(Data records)
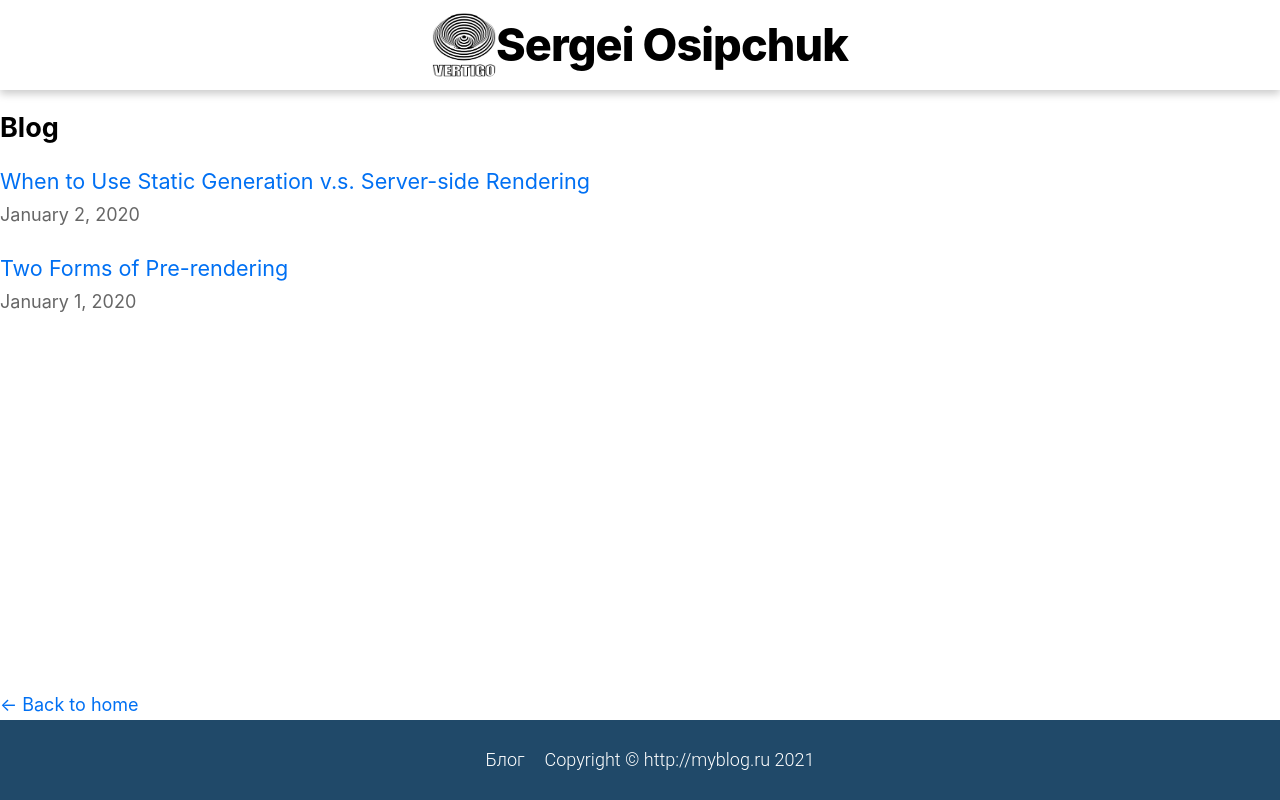
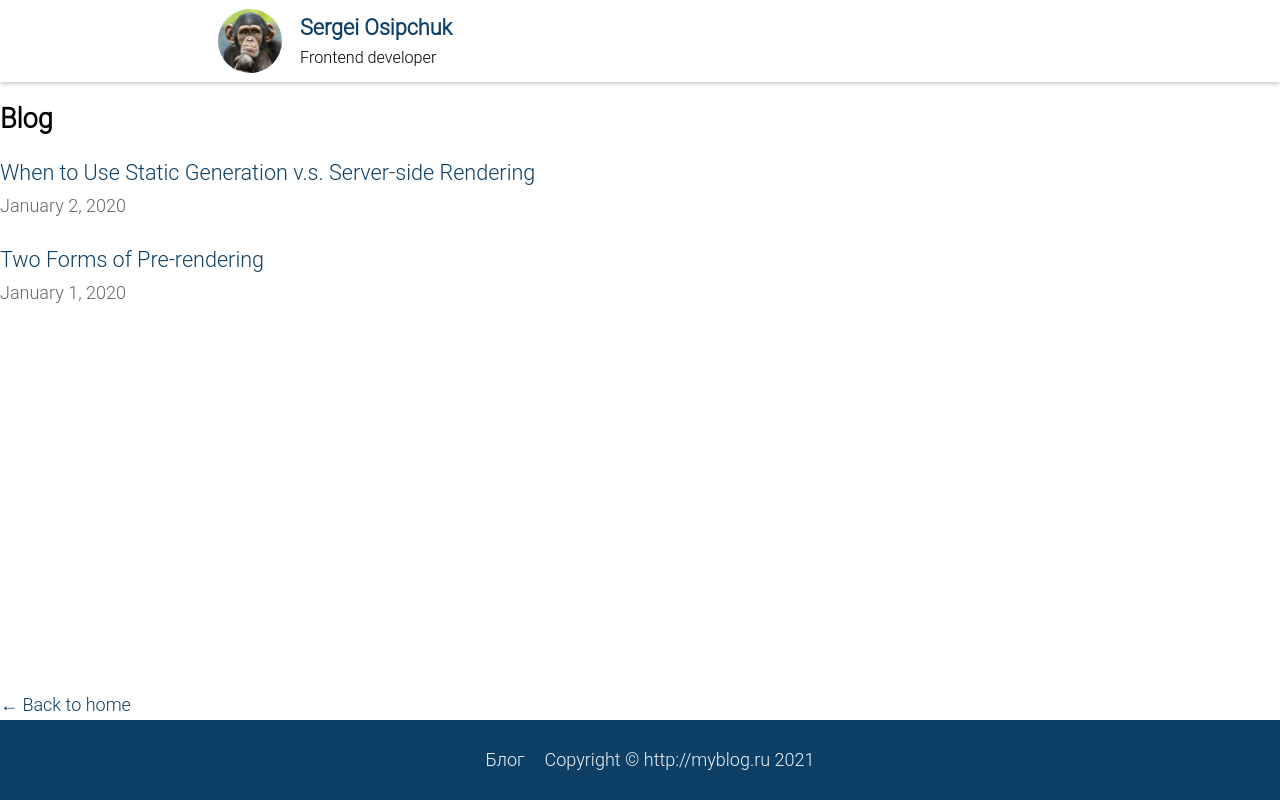
Before and after one commit to SergBlack/nextjs-blog, a Next.js app: page / in a window 1280 px wide. Built offline with nearby package versions, Linux system fonts and the light colour scheme.

Commit message:
feat: rework header layout, styles

```diff
--- a/src/components/Header/index.tsx
+++ b/src/components/Header/index.tsx
@@ -1,50 +1,26 @@
 import Link from 'next/link';
 import Image from 'next/image';
-import { useRouter } from 'next/router';
 
-import { MY_NAME, PATHS } from '@/constants/constants';
+import { MY_NAME } from '@/constants/constants';
 import utilStyles from '@/styles/utils.module.css';
 import styles from './styles.module.scss';
 
-export const Header = () => {
-  const { pathname } = useRouter();
-  const isHomePage = pathname === PATHS.ROOT;
-
-  return (
+export const Header = () => (
   <header className={styles.header}>
-      {isHomePage ? (
-        <>
-          <Image
-            priority
-            src="/images/vertigo.jpg"
-            className={utilStyles.borderCircle}
-            height={64}
-            width={64}
-            alt={MY_NAME}
-          />
-          <h1 className={utilStyles.heading2Xl}>{MY_NAME}</h1>
-        </>
-      ) : (
-        <>
+    <div className={styles.container}>
       <Link href="/">
-            <a>
-              <Image
-                priority
-                src="/images/vertigo.jpg"
-                className={utilStyles.borderCircle}
-                height={64}
-                width={64}
-                alt={MY_NAME}
-              />
+        <a className={styles.logo}>
+          <Image priority src="/images/avatar.png" className={utilStyles.circle} height={64} width={64} alt={MY_NAME} />
         </a>
       </Link>
-          <h2 className={utilStyles.headingLg}>
+
+      <div className={styles.textWrapper}>
         <Link href="/">
-              <a className={utilStyles.colorInherit}>{MY_NAME}</a>
+          <a className={styles.name}>{MY_NAME}</a>
         </Link>
-          </h2>
-        </>
-      )}
+
+        <p>Frontend developer</p>
+      </div>
+    </div>
   </header>
 );
-};
--- a/src/components/Header/styles.module.scss
+++ b/src/components/Header/styles.module.scss
@@ -1,8 +1,45 @@
 @import 'src/styles/colors';
 
 .header {
+  box-sizing: border-box;
+  padding: 0.5rem;
+  width: 100%;
+  box-shadow: 0 2px 4px 0 $shadow;
+}
+
+.container {
   display: flex;
-  justify-content: center;
+  flex-wrap: wrap;
   align-items: center;
-  box-shadow: 0 4px 8px 0 $shadow;
+  box-sizing: border-box;
+  height: 100%;
+  margin: 0 auto;
+  max-width: 880px;
+  padding: 0 1rem;
 }
+
+.logo {
+  display: flex;
+  align-items: center;
+  text-decoration: none;
+  border-radius: 50%;
+}
+
+.textWrapper {
+  padding-left: 1rem;
+
+  a {
+    font-size: 1.2rem;
+    font-weight: 700;
+  }
+
+  p {
+    font-size: 0.9rem;
+    margin: 0;
+  }
+}
+
+.name {
+  color: $blue;
+  text-decoration: none;
+}
--- a/src/constants/constants.ts
+++ b/src/constants/constants.ts
@@ -1,4 +1 @@
 export const MY_NAME = 'Sergei Osipchuk';
-export const PATHS = {
-  ROOT: '/',
-};
--- a/src/styles/colors.scss
+++ b/src/styles/colors.scss
@@ -1,6 +1,10 @@
 $base-bg-color: #fff7f7;
 $secondary-bg-color: #dadada;
 $light: #fff;
-$green: #08ffc8;
-$blue: #204969;
+
+$green: #1ee3cf;
+$blue: #0d3f67;
+$light-blue: #6b48ff;
+$light: #f2f4f6;
+
 $shadow: #ccc;
--- a/src/styles/global.scss
+++ b/src/styles/global.scss
@@ -1,9 +1,10 @@
+@import 'src/styles/colors';
+
 html,
 body {
   padding: 0;
   margin: 0;
-  font-family: -apple-system, BlinkMacSystemFont, Segoe UI, Roboto, Oxygen, Ubuntu, Cantarell, Fira Sans, Droid Sans,
-    Helvetica Neue, sans-serif;
+  font-family: 'Roboto Light', serif;
   line-height: 1.6;
   font-size: 18px;
   height: 100%;
@@ -30,7 +31,7 @@ footer {
 }
 
 a {
-  color: #0070f3;
+  color: $blue;
   text-decoration: none;
 }
 
--- a/src/styles/utils.module.css
+++ b/src/styles/utils.module.css
@@ -29,6 +29,10 @@
   border-radius: 8px;
 }
 
+.circle {
+  border-radius: 50%;
+}
+
 .colorInherit {
   color: inherit;
 }
```
Also changed, not shown: public/images/avatar.png (added), public/images/vertigo.jpg (deleted). Lines whose indentation alone changed are shown as unchanged.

Task instructions
Restate all entries exactly; pictures stay out.

Response area
Before and after one commit to SergBlack/nextjs-blog, a Next.js app: page / in a window 1280 px wide. Built offline with nearby package versions, Linux system fonts and the light colour scheme.

Commit message:
feat: rework header layout, styles

```diff
--- a/src/components/Header/index.tsx
+++ b/src/components/Header/index.tsx
@@ -1,50 +1,26 @@
 import Link from 'next/link';
 import Image from 'next/image';
-import { useRouter } from 'next/router';
 
-import { MY_NAME, PATHS } from '@/constants/constants';
+import { MY_NAME } from '@/constants/constants';
 import utilStyles from '@/styles/utils.module.css';
 import styles from './styles.module.scss';
 
-export const Header = () => {
-  const { pathname } = useRouter();
-  const isHomePage = pathname === PATHS.ROOT;
-
-  return (
+export const Header = () => (
   <header className={styles.header}>
-      {isHomePage ? (
-        <>
-          <Image
-            priority
-            src="/images/vertigo.jpg"
-            className={utilStyles.borderCircle}
-            height={64}
-            width={64}
-            alt={MY_NAME}
-          />
-          <h1 className={utilStyles.heading2Xl}>{MY_NAME}</h1>
-        </>
-      ) : (
-        <>
+    <div className={styles.container}>
       <Link href="/">
-            <a>
-              <Image
-                priority
-                src="/images/vertigo.jpg"
-                className={utilStyles.borderCircle}
-                height={64}
-                width={64}
-                alt={MY_NAME}
-              />
+        <a className={styles.logo}>
+          <Image priority src="/images/avatar.png" className={utilStyles.circle} height={64} width={64} alt={MY_NAME} />
         </a>
       </Link>
-          <h2 className={utilStyles.headingLg}>
+
+      <div className={styles.textWrapper}>
         <Link href="/">
-              <a className={utilStyles.colorInherit}>{MY_NAME}</a>
+          <a className={styles.name}>{MY_NAME}</a>
         </Link>
-          </h2>
-        </>
-      )}
+
+        <p>Frontend developer</p>
+      </div>
+    </div>
   </header>
 );
-};
--- a/src/components/Header/styles.module.scss
+++ b/src/components/Header/styles.module.scss
@@ -1,8 +1,45 @@
 @import 'src/styles/colors';
 
 .header {
+  box-sizing: border-box;
+  padding: 0.5rem;
+  width: 100%;
+  box-shadow: 0 2px 4px 0 $shadow;
+}
+
+.container {
   display: flex;
-  justify-content: center;
+  flex-wrap: wrap;
   align-items: center;
-  box-shadow: 0 4px 8px 0 $shadow;
+  box-sizing: border-box;
+  height: 100%;
+  margin: 0 auto;
+  max-width: 880px;
+  padding: 0 1rem;
 }
+
+.logo {
+  display: flex;
+  align-items: center;
+  text-decoration: none;
+  border-radius: 50%;
+}
+
+.textWrapper {
+  padding-left: 1rem;
+
+  a {
+    font-size: 1.2rem;
+    font-weight: 700;
+  }
+
+  p {
+    font-size: 0.9rem;
+    margin: 0;
+  }
+}
+
+.name {
+  color: $blue;
+  text-decoration: none;
+}
--- a/src/constants/constants.ts
+++ b/src/constants/constants.ts
@@ -1,4 +1 @@
 export const MY_NAME = 'Sergei Osipchuk';
-export const PATHS = {
-  ROOT: '/',
-};
--- a/src/styles/colors.scss
+++ b/src/styles/colors.scss
@@ -1,6 +1,10 @@
 $base-bg-color: #fff7f7;
 $secondary-bg-color: #dadada;
 $light: #fff;
-$green: #08ffc8;
-$blue: #204969;
+
+$green: #1ee3cf;
+$blue: #0d3f67;
+$light-blue: #6b48ff;
+$light: #f2f4f6;
+
 $shadow: #ccc;
--- a/src/styles/global.scss
+++ b/src/styles/global.scss
@@ -1,9 +1,10 @@
+@import 'src/styles/colors';
+
 html,
 body {
   padding: 0;
   margin: 0;
-  font-family: -apple-system, BlinkMacSystemFont, Segoe UI, Roboto, Oxygen, Ubuntu, Cantarell, Fira Sans, Droid Sans,
-    Helvetica Neue, sans-serif;
+  font-family: 'Roboto Light', serif;
   line-height: 1.6;
   font-size: 18px;
   height: 100%;
@@ -30,7 +31,7 @@ footer {
 }
 
 a {
-  color: #0070f3;
+  color: $blue;
   text-decoration: none;
 }
 
--- a/src/styles/utils.module.css
+++ b/src/styles/utils.module.css
@@ -29,6 +29,10 @@
   border-radius: 8px;
 }
 
+.circle {
+  border-radius: 50%;
+}
+
 .colorInherit {
   color: inherit;
 }
```
Also changed, not shown: public/images/avatar.png (added), public/images/vertigo.jpg (deleted). Lines whose indentation alone changed are shown as unchanged.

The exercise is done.